Description of the task → Within the records, which lines hold the string "index"? Report each one by copying it.
*** Opening Data shown ***
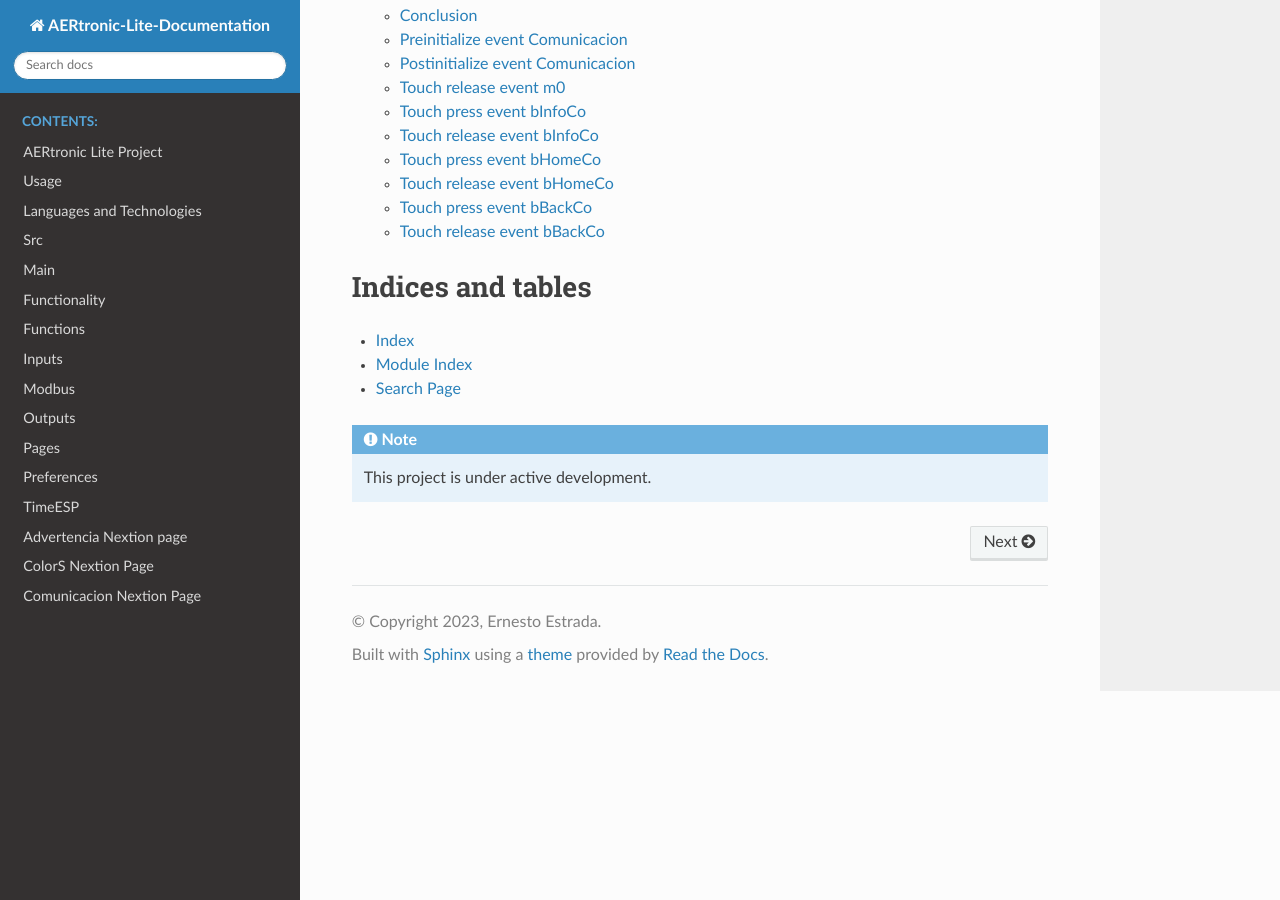
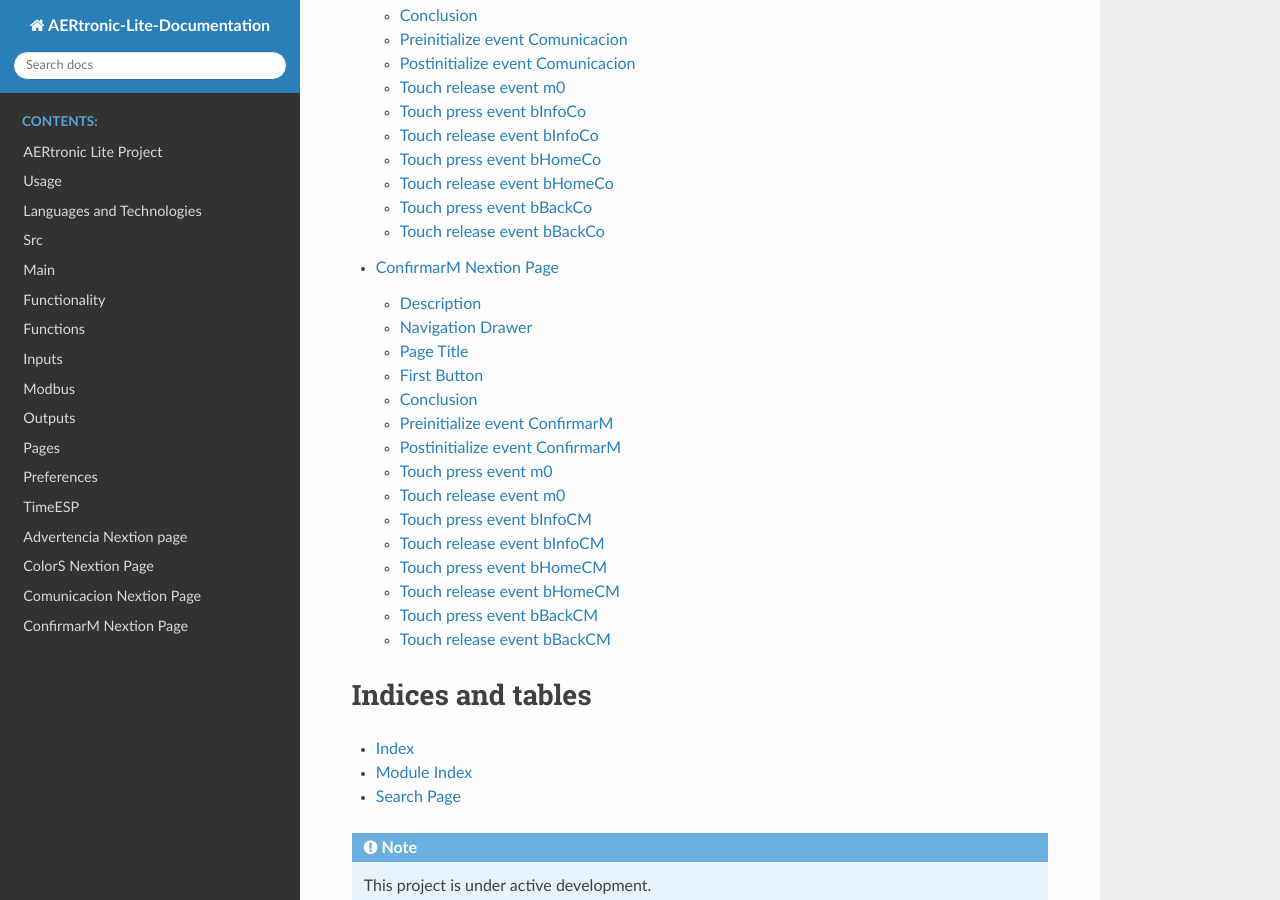
Before and after one commit to ErnestoAerzen/AERtronic-Lite-Documentation, a Sphinx documentation site: the page built from source/index.rst, in a window 1280 px wide and 900 px high, scrolled down 3312 px. Built offline with Sphinx 7.4.7 and the Read the Docs theme 2.0.0, drawn with Linux system fonts in a browser that asks for light colours; part of the change alters nothing that is shown.

Commit message:
Add confirmarm.rst file

```diff
--- /dev/null
+++ b/source/confirmarm.rst
@@ -0,0 +1,387 @@
+ConfirmarM Nextion Page
+===================
+
+Description
+-----------
+
+This script is designed for use with a Nextion display, a touchscreen interface commonly used in embedded projects. The script defines the layout and functionality of the display, including buttons, icons, and text elements.
+
+Navigation Drawer
+-----------------
+
+The script starts by defining a navigation drawer using circular buttons (created with the `cirs` command) to facilitate menu navigation. Lines are drawn to connect the circular buttons, and rectangles are filled to create the background of the navigation drawer.
+
+Page Title
+----------
+
+Circular buttons are used to create a visually appealing page title. Lines are drawn to connect these buttons, and a rectangle is filled to form the background of the page title.
+
+First Button
+------------
+
+A button is defined using circular shapes (`cirs`), and lines are drawn to delineate its boundaries. The button's appearance and color are determined by the value of `sys3`. If `sys3` equals 0, the button is labeled "Off"; if it equals 1, the label is "On."
+
+Navigation Drawer Icons
+~~~~~~~~~~~~~~~~~~~~~~~
+
+The script checks the background color (`fondo`) and sets the font color accordingly. Depending on the background color, specific icons are displayed using the `pic` command. Each theme corresponds to a set of icons.
+
+Page Text
+~~~~~~~~~
+
+Text is displayed based on the value of `sys0`, likely representing the selected system language. Different text is displayed for various language settings, including messages related to confirming maintenance.
+
+Conclusion
+-----------
+
+This script defines the visual elements and interactivity of a Nextion display. It allows users to navigate through menus, select themes, and interact with buttons that confirm or deny maintenance actions. The script also accommodates multiple languages for text display, enhancing the user experience.
+
+Please note that the specific functionality and behavior of this script may vary based on the broader context of the project it is used in.
+
+Preinitialize event ConfirmarM
+------------------------------
+
+.. code-block:: javascript
+
+    // Changes the page's background color
+    ConfirmarM.bco=fondo
+    // Sends the current page's id over serial
+    sendme
+
+Postinitialize event ConfirmarM
+-------------------------------
+
+.. code-block:: javascript
+
+    //Nav Drawer start
+    cirs 30,30,20,color
+    cirs 80,30,20,color
+    cirs 30,450,20,color
+    cirs 80,450,20,color
+    line 30,10,80,10,color
+    line 100,30,100,450,color
+    line 30,470,80,470,color
+    line 10,30,10,450,color
+    fill 10,30,90,420,color
+    fill 30,10,50,20,color
+    fill 30,450,50,20,color
+    //Nav Drawer end
+    //Page title start
+    cirs 300,40,30,color
+    cirs 550,40,30,color
+    line 300,10,550,10,color
+    line 300,70,550,70,color
+    fill 300,10,250,60,color
+    //Page title end
+    //First button
+    cirs 520,150,20,45347
+    cirs 620,150,20,45347
+    line 520,130,620,130,45347
+    line 520,170,620,170,45347
+    fill 520,130,100,40,45347
+    //Nav Drawer icons start
+    if(fondo==65534)
+    {
+      //Font color
+      fontColor.val=0
+      //Theme 1
+      pic 25,30,78
+      pic 25,120,144
+      pic 25,400,146
+    }else if(fondo==63391)
+    {
+      //Font color
+      fontColor.val=0
+      //Theme 2
+      pic 25,30,89
+      pic 25,120,148
+      pic 25,400,150
+    }else if(fondo==65438)
+    {
+      //Font color
+      fontColor.val=0
+      //Theme 3
+      pic 25,30,100
+      pic 25,120,152
+      pic 25,400,154
+    }else if(fondo==63421)
+    {
+      //Font color
+      fontColor.val=0
+      //Theme 4
+      pic 25,30,111
+      pic 25,120,156
+      pic 25,400,158
+    }else if(fondo==6339)
+    {
+      //Font color
+      fontColor.val=65535
+      //Theme 5
+      pic 25,30,122
+      pic 25,120,160
+      pic 25,400,162
+    }else if(fondo==8484)
+    {
+      //Font color
+      fontColor.val=65535
+      //Theme 6
+      pic 25,30,133
+      pic 25,120,164
+      pic 25,400,166
+    }
+    //Nav Drawer icons end
+    //Page text start
+    if(sys0==0)
+    {
+      //Spanish
+      xstr 295,25,260,25,4,fontColor.val,color,1,1,3,"Confirmar"
+      xstr 140,140,350,25,7,fontColor.val,fondo,0,1,3,"Confirmar mantenimiento"
+      xstr 520,140,100,25,0,65535,45347,1,1,3,"Confirmar"
+    }else if(sys0==1)
+    {
+      //Italian
+      xstr 325,25,200,25,4,fontColor.val,color,1,1,3,"Confermare"
+      xstr 140,140,350,25,7,fontColor.val,fondo,0,1,3,"Confermare la manutenzione"
+      xstr 520,140,100,25,0,65535,45347,1,1,3,"Confermare"
+    }else if(sys0==2)
+    {
+      //French
+      xstr 325,25,200,25,4,fontColor.val,color,1,1,3,"Confirmer"
+      xstr 140,140,350,25,7,fontColor.val,fondo,0,1,3,"Confirmer l'entretien"
+      xstr 520,140,100,25,0,65535,45347,1,1,3,"Confirmer"
+    }else if(sys0==3)
+    {
+      //English
+      xstr 325,25,200,25,4,fontColor.val,color,1,1,3,"Confirm"
+      xstr 140,140,350,25,7,fontColor.val,fondo,0,1,3,"Confirm maintenance"
+      xstr 520,140,100,25,0,65535,45347,1,1,3,"Confirm"
+    }else if(sys0==4)
+    {
+      //German
+      xstr 325,25,200,25,4,fontColor.val,color,1,1,3,"Bestätigen"
+      xstr 140,140,350,25,7,fontColor.val,fondo,0,1,3,"Wartung bestätigen"
+      xstr 520,140,100,25,0,65535,45347,1,1,3,"Bestätigen"
+    }else if(sys0==5)
+    {
+      //Portuguese
+      xstr 325,25,200,25,4,fontColor.val,color,1,1,3,"Confirme"
+      xstr 140,140,350,25,7,fontColor.val,fondo,0,1,3,"Confirmar manutenção"
+      xstr 520,140,100,25,0,65535,45347,1,1,3,"Confirme"
+    }
+    //Page text end
+
+Touch press event m0
+--------------------
+
+.. code-block:: javascript
+
+    //First button
+    cirs 520,150,20,fondo
+    cirs 620,150,20,fondo
+    line 520,130,620,130,fondo
+    line 520,170,620,170,fondo
+    fill 520,130,100,40,fondo
+    //Send command
+    printh 43 EF FF FF FF
+
+Touch release event m0
+----------------------
+
+.. code-block:: javascript
+
+    //First button
+    cirs 520,150,20,45347
+    cirs 620,150,20,45347
+    line 520,130,620,130,45347
+    line 520,170,620,170,45347
+    fill 520,130,100,40,45347
+    //Text
+    if(sys0==0)
+    {
+      //Spanish
+      xstr 520,140,100,25,6,65535,45347,1,1,3,"Confirmar"
+    }else if(sys0==1)
+    {
+      //Italian
+      xstr 520,140,100,25,0,65535,45347,1,1,3,"Confermare"
+    }else if(sys0==2)
+    {
+      //French
+      xstr 520,140,100,25,0,65535,45347,1,1,3,"Confirmer"
+    }else if(sys0==3)
+    {
+      //English
+      xstr 520,140,100,25,0,65535,45347,1,1,3,"Confirm"
+    }else if(sys0==4)
+    {
+      //German
+      xstr 520,140,100,25,0,65535,45347,1,1,3,"Bestätigen"
+    }else if(sys0==5)
+    {
+      //Portuguese
+      xstr 520,140,100,25,0,65535,45347,1,1,3,"Confirme"
+    }
+
+Touch press event bInfoCM
+-------------------------
+
+.. code-block:: javascript
+
+    //changes the images according the theme selected
+    if(fondo==65534)
+    {
+      pic 25,30,79
+    }else if(fondo==63391)
+    {
+      pic 25,30,90
+    }else if(fondo==65438)
+    {
+      pic 25,30,101
+    }else if(fondo==63421)
+    {
+      pic 25,30,112
+    }else if(fondo==6339)
+    {
+      pic 25,30,123
+    }else if(fondo==8484)
+    {
+      pic 25,30,134
+    }
+    //
+    Info.returnPage.val=dp
+
+Touch release event bInfoCM
+---------------------------
+
+.. code-block:: javascript
+
+    //restores the images according the theme selected
+    if(fondo==65534)
+    {
+      pic 25,30,78
+    }else if(fondo==63391)
+    {
+      pic 25,30,89
+    }else if(fondo==65438)
+    {
+      pic 25,30,100
+    }else if(fondo==63421)
+    {
+      pic 25,30,111
+    }else if(fondo==6339)
+    {
+      pic 25,30,122
+    }else if(fondo==8484)
+    {
+      pic 25,30,133
+    }
+    //
+    page Info
+
+Touch press event bHomeCM
+-------------------------
+
+.. code-block:: javascript
+
+    //Changes the image according the theme selected
+    if(fondo==65534)
+    {
+      pic 25,120,145
+    }else if(fondo==63391)
+    {
+      pic 25,120,149
+    }else if(fondo==65438)
+    {
+      pic 25,120,153
+    }else if(fondo==63421)
+    {
+      pic 25,120,157
+    }else if(fondo==6339)
+    {
+      pic 25,120,161
+    }else if(fondo==8484)
+    {
+      pic 25,120,165
+    }
+
+Touch release event bHomeCM
+---------------------------
+
+.. code-block:: javascript
+
+    //Restores the image according the theme selected
+    if(fondo==65534)
+    {
+      pic 25,120,144
+    }else if(fondo==63391)
+    {
+      pic 25,120,148
+    }else if(fondo==65438)
+    {
+      pic 25,120,152
+    }else if(fondo==63421)
+    {
+      pic 25,120,156
+    }else if(fondo==6339)
+    {
+      pic 25,120,160
+    }else if(fondo==8484)
+    {
+      pic 25,120,164
+    }
+    //
+    page Home
+
+Touch press event bBackCM
+-------------------------
+
+.. code-block:: javascript
+
+    //Changes the image according the theme selected
+    if(fondo==65534)
+    {
+      pic 25,400,147
+    }else if(fondo==63391)
+    {
+      pic 25,400,151
+    }else if(fondo==65438)
+    {
+      pic 25,400,155
+    }else if(fondo==63421)
+    {
+      pic 25,400,159
+    }else if(fondo==6339)
+    {
+      pic 25,400,163
+    }else if(fondo==8484)
+    {
+      pic 25,400,167
+    }
+
+Touch release event bBackCM
+---------------------------
+
+.. code-block:: javascript
+
+    //Restores the image according the theme selected
+    if(fondo==65534)
+    {
+      pic 25,400,146
+    }else if(fondo==63391)
+    {
+      pic 25,400,150
+    }else if(fondo==65438)
+    {
+      pic 25,400,154
+    }else if(fondo==63421)
+    {
+      pic 25,400,159
+    }else if(fondo==6339)
+    {
+      pic 25,400,162
+    }else if(fondo==8484)
+    {
+      pic 25,400,166
+    }
+    //
+    page menuServicio
--- a/source/index.rst
+++ b/source/index.rst
@@ -35,6 +35,7 @@ Check out the :doc:`usage` section for further information, including how to
    advertencia
    colors
    comunicacion
+   confirmarm
 
 Indices and tables
 ==================
```
Also changed, not shown: 11 other files.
*** Closing Data shown ***
Task answer →
Before and after one commit to ErnestoAerzen/AERtronic-Lite-Documentation, a Sphinx documentation site: the page built from source/index.rst, in a window 1280 px wide and 900 px high, scrolled down 3312 px. Built offline with Sphinx 7.4.7 and the Read the Docs theme 2.0.0, drawn with Linux system fonts in a browser that asks for light colours; part of the change alters nothing that is shown.
--- a/source/index.rst
+++ b/source/index.rst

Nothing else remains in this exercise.